Don’t let the extremely competitive culture at your high school distort your perspective. You will have plenty of options.
I don’t recommend you think very seriously about UW-Seattle. Getting into CS there is crazy-competitive. Getting direct-admit to CS as a freshman is difficult even for Washington residents, and UW heavily advantages in-state applicants for CS Direct Entry. If you get into UW and then apply to CS, you’ll need essentially a perfect GPA in the lower-division “weeder” classes to even apply. Nobody needs that kind of stress and a 70% chance of being shut out of your desired major.
Community college isn’t necessarily a bad option at all - De Anza and Foothill both have the Computer Science AA-T which will flow seamlessly into a CSU computer science program; and both schools have Honors programs that provide a more direct pipeline to UC.
For UC’s, as Gumbymom says, it depends how your junior year goes. But be aware that CS is more competitive than admission in general at most UC’s. (And it’s very hard to switch into if you don’t get into the major initially.) Santa Cruz has a terrific CS program, and Merced’s is good too, so maybe focus on those for now and then you can always look at the even more competitive programs if your stats trend upward and your standardized tests go well.
Likewise, the most competitive CSU CS programs, like Cal Poly SLO, are devilishly hard to get into. But there are also fine programs at CSU’s that you’re almost certain to be able to attend, and many of them have a great residential experience on offer. Look at Humboldt State, Monterey Bay, and Channel Islands for starters. More competitive but entirely possible depending on your stats would include Sonoma, Northridge, and Fullerton. SJSU, Long Beach, and SDSU are getting tough to get into, but you may be qualified when the time comes - press on and see how it goes!
I’m not suggesting less-competitive schools to discourage you; I want you to see that even in what your hyper-competitive school might portray as the “worst case scenario,” you can go to college, have a great experience, get the degree you want, and end up working side by side in tech with your overachiever classmates. If you start by looking at program that you know will be an option, and see that there’s nothing wrong with those options at all, then perhaps you can breathe and enjoy high school a little more. Doing your best is important, but life is too short to torture yourself over the prestige arms race!
To give another example… have a look at Portland State University. You would have no trouble getting in, and they have a great computer science program. They’re located in a fun city with great public transit. One of my d’s best friends fell in love with PSU, applied there in September, got in two weeks later, and enjoyed a happy senior year while the rest of her friends freaked out about college admissions. She loves it there, has great friends, loves the city, and it going to be an RA next year. The WUE rate makes it a great financial deal too.

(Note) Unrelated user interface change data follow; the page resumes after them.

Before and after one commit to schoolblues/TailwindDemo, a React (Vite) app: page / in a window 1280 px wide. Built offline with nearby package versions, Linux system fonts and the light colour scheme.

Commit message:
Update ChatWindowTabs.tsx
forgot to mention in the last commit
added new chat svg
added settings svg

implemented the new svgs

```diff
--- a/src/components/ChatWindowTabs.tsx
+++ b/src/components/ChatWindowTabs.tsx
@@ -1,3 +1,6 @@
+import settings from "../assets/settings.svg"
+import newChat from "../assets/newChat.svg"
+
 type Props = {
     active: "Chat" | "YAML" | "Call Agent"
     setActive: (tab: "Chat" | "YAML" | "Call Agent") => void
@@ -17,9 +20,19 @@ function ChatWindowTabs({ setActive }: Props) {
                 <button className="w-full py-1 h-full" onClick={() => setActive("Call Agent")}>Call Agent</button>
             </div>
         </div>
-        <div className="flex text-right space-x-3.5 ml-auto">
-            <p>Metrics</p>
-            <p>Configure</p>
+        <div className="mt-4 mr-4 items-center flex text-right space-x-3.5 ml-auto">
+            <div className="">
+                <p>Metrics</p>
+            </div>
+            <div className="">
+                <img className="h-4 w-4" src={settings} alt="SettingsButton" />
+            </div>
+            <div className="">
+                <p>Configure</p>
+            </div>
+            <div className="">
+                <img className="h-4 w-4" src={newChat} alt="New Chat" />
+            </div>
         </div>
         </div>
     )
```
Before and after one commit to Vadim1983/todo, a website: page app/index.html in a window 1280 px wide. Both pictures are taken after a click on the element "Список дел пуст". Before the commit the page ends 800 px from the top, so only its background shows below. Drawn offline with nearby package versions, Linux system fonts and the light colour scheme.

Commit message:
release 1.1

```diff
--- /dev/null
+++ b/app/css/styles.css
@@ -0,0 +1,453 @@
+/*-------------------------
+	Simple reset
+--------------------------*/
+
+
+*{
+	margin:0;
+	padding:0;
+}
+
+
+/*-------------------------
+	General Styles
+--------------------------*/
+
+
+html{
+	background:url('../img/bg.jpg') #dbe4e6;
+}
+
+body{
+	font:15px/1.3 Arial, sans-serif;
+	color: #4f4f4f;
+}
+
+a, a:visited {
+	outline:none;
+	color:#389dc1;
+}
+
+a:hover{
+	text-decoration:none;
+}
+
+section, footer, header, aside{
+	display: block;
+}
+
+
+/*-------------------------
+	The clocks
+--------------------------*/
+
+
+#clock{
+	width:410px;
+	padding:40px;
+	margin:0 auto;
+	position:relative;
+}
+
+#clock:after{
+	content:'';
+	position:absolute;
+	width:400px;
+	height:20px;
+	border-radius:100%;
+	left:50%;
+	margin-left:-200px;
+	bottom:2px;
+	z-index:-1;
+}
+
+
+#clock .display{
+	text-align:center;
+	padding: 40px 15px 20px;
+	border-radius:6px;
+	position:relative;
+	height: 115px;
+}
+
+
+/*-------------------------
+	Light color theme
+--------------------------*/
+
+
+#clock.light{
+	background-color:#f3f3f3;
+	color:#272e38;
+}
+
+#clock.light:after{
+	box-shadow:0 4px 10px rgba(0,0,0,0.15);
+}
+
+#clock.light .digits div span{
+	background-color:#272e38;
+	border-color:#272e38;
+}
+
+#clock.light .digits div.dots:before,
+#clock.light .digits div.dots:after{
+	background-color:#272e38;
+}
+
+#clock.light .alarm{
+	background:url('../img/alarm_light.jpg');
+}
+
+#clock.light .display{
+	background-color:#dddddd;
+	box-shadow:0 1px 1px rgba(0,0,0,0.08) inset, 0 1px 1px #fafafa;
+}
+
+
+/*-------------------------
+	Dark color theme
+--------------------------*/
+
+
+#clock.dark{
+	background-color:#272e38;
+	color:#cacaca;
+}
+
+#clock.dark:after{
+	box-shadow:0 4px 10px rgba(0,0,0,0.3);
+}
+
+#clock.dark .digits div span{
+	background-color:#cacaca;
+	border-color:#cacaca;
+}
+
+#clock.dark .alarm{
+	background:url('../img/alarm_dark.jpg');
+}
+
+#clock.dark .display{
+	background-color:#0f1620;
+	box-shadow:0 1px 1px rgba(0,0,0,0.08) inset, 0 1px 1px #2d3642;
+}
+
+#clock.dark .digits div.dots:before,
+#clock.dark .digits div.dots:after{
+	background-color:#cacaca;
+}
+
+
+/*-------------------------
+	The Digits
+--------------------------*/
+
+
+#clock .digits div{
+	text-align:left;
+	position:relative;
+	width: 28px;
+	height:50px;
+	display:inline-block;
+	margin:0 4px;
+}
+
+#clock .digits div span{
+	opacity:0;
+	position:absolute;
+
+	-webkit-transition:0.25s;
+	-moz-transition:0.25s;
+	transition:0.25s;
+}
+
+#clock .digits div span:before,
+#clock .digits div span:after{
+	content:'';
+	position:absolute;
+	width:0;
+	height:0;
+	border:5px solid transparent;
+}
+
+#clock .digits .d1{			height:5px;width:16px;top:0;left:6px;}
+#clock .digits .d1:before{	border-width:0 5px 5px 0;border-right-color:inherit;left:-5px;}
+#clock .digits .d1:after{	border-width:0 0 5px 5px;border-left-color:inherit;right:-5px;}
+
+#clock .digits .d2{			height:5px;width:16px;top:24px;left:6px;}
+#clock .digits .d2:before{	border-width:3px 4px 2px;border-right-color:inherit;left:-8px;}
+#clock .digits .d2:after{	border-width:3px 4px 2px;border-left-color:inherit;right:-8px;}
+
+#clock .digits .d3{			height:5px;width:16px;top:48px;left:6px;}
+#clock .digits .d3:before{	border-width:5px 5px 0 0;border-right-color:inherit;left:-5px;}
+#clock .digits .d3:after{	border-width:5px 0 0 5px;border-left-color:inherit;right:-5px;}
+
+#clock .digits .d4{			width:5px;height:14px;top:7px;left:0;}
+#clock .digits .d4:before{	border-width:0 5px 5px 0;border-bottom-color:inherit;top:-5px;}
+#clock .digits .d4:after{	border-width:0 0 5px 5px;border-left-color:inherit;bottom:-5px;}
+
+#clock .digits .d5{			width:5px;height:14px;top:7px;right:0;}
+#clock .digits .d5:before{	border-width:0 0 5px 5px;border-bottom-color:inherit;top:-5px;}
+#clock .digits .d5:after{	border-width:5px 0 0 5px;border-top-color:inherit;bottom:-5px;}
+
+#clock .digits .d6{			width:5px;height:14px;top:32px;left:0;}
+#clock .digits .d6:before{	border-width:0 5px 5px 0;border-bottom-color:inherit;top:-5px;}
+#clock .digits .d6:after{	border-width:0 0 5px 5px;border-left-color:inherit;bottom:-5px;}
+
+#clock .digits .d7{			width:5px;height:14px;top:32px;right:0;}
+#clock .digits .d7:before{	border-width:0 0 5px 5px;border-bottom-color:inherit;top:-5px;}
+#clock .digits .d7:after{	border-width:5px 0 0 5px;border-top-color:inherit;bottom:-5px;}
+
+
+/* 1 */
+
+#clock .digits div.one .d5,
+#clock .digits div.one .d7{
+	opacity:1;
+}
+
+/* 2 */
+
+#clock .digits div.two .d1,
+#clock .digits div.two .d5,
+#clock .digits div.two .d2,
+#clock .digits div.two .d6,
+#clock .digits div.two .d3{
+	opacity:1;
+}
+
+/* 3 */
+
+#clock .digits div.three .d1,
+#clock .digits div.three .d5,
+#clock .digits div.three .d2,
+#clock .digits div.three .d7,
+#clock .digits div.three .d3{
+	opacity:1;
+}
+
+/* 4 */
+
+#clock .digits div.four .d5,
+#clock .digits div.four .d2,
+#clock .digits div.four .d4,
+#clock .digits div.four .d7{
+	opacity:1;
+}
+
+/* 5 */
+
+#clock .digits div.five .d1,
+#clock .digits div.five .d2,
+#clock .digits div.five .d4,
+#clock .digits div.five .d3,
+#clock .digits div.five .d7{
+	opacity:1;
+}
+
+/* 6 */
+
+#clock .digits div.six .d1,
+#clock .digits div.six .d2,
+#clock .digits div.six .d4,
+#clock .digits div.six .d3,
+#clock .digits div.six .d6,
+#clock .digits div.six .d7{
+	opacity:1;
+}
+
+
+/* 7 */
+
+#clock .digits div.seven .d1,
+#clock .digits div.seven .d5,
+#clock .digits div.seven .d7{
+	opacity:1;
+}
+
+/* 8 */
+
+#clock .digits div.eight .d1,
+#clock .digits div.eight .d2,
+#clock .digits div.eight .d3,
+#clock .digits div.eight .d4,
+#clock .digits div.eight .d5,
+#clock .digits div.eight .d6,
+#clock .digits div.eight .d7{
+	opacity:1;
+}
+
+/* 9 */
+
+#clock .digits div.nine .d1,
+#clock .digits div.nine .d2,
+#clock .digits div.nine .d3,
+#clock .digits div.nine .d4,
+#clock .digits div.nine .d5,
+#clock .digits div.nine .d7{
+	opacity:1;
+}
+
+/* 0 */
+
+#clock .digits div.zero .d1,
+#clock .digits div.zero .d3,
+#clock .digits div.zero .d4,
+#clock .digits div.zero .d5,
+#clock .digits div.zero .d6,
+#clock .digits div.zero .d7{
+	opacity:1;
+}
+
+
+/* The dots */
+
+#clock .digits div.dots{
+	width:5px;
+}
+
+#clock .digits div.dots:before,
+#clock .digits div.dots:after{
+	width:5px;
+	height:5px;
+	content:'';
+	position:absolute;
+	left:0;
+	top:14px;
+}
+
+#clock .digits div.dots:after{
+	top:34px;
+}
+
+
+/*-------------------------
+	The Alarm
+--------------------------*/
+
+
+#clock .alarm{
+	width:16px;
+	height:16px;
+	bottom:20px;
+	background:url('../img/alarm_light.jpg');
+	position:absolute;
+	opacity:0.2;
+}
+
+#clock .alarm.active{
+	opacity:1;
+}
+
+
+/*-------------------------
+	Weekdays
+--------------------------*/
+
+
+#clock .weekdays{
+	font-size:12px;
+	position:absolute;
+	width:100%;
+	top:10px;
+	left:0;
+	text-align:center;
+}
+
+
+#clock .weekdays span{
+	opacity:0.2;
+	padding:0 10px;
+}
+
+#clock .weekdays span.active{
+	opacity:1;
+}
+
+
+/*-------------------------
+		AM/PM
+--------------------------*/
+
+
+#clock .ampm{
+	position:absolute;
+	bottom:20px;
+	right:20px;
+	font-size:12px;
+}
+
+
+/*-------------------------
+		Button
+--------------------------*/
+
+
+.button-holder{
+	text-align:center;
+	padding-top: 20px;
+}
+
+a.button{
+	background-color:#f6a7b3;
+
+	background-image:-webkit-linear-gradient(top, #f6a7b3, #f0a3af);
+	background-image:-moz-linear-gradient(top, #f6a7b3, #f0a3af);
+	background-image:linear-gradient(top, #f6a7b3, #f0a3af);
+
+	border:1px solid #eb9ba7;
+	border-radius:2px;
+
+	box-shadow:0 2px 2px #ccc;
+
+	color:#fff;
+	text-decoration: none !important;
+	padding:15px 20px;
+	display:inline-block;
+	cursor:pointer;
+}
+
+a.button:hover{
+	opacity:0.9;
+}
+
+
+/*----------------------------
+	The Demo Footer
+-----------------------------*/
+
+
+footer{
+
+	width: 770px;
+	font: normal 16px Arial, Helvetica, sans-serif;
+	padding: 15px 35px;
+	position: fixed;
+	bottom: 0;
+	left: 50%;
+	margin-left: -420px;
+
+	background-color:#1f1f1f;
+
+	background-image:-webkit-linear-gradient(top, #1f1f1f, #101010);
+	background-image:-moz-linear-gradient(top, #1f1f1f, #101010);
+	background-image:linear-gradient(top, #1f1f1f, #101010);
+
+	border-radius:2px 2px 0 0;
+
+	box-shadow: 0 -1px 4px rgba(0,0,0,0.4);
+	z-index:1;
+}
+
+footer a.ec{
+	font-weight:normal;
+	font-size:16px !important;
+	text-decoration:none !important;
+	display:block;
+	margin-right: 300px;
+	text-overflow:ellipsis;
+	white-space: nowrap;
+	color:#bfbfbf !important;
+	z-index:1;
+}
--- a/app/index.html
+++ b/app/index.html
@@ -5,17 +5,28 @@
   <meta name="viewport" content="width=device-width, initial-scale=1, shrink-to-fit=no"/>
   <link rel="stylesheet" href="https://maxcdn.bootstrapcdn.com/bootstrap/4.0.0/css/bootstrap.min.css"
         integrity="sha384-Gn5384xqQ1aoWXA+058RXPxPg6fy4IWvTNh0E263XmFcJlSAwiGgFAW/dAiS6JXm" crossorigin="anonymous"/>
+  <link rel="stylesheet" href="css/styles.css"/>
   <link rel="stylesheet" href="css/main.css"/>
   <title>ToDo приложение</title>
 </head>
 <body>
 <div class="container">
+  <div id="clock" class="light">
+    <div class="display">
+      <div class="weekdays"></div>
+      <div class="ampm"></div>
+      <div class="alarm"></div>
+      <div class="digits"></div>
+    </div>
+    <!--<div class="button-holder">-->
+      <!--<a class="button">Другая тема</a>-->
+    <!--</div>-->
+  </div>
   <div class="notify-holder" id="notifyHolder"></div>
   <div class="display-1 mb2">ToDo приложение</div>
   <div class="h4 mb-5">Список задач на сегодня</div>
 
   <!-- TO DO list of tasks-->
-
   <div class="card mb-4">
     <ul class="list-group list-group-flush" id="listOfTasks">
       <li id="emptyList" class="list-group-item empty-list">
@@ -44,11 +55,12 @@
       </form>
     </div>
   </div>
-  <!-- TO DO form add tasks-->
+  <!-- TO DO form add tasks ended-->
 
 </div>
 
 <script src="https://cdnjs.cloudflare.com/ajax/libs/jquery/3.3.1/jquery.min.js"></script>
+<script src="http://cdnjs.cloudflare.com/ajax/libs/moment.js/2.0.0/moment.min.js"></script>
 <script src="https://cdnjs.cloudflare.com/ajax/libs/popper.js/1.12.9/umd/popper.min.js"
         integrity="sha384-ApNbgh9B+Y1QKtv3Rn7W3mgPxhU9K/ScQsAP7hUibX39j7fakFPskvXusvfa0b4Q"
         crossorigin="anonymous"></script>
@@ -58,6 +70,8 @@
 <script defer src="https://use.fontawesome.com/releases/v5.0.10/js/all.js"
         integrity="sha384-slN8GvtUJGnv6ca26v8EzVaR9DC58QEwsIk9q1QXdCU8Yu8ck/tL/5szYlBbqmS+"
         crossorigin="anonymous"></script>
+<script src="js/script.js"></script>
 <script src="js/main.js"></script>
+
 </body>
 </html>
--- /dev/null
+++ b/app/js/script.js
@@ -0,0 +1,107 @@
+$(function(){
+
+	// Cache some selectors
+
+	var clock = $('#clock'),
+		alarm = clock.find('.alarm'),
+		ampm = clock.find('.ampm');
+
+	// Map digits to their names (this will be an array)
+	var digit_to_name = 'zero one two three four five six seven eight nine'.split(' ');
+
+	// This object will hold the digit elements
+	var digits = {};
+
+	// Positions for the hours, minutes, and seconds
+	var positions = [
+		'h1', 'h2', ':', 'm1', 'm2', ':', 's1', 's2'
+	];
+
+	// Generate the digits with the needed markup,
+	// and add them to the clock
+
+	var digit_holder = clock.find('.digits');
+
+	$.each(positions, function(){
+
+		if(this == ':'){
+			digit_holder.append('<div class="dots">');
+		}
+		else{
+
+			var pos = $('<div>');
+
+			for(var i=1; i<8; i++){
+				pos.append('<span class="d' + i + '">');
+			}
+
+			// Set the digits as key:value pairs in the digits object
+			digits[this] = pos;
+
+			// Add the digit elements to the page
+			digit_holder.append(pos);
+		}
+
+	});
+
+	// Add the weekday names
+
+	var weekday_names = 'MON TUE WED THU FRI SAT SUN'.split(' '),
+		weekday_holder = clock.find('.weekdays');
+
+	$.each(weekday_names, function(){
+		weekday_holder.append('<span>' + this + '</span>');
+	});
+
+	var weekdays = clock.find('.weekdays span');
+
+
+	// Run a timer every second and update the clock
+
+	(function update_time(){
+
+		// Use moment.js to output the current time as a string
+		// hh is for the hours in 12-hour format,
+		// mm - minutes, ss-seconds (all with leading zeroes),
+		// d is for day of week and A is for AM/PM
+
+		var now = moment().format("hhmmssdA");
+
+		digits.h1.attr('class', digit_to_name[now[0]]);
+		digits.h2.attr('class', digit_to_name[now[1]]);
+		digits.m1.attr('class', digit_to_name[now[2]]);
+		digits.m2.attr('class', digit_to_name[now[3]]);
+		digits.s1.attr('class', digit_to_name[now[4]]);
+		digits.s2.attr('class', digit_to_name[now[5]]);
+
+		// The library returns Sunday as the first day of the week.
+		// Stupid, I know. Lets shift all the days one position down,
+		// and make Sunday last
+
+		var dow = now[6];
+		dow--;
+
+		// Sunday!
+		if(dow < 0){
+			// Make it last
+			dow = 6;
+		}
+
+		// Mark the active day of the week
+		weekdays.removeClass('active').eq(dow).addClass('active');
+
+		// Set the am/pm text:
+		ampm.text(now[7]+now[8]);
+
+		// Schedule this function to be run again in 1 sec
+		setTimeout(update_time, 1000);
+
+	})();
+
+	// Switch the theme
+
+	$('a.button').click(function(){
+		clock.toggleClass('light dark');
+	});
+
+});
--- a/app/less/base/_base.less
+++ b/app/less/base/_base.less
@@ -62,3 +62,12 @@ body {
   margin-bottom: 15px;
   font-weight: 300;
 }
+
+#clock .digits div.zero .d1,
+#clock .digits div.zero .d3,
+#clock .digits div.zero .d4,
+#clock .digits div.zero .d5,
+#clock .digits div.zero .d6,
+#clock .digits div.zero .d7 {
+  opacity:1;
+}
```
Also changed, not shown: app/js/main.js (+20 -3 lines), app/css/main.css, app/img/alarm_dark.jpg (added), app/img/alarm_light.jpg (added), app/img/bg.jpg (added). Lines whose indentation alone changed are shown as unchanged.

My point is… your mission at this point is to identify AT LEAST one safety school where you know you could be happy to go. If that’s De Anza/Foothill, that is fine. If it’s one of the non-impacted CSU’s, great too. If it’s a less-competitive WUE school like PSU or Northern Arizona or U of Hawaii or Eastern Washington, also great. (Search WUE schools by major here: http://wue.wiche.edu/search1.jsp ) You just need to defuse the false sense of doom that schools like yours can induce - if you want to go to college, you can and will go to college! (And CS is a field where the name of your school matters much less than your skill-set.)
There are many private colleges and universities, as well as public ones outside of CA and the WUE states, that will be possible too, admissions-wise, but the range of options will depend on your financial situation as well as your stats. To begin with, you have plenty of public U’s to look at in CA and the western states. Try to visit a few of the “sure bet” and likely-admit schools and experience proof-of-concept that all will be well at schools you know will be on the menu. With that assurance in your pocket, give junior year your best shot and then see where things stand.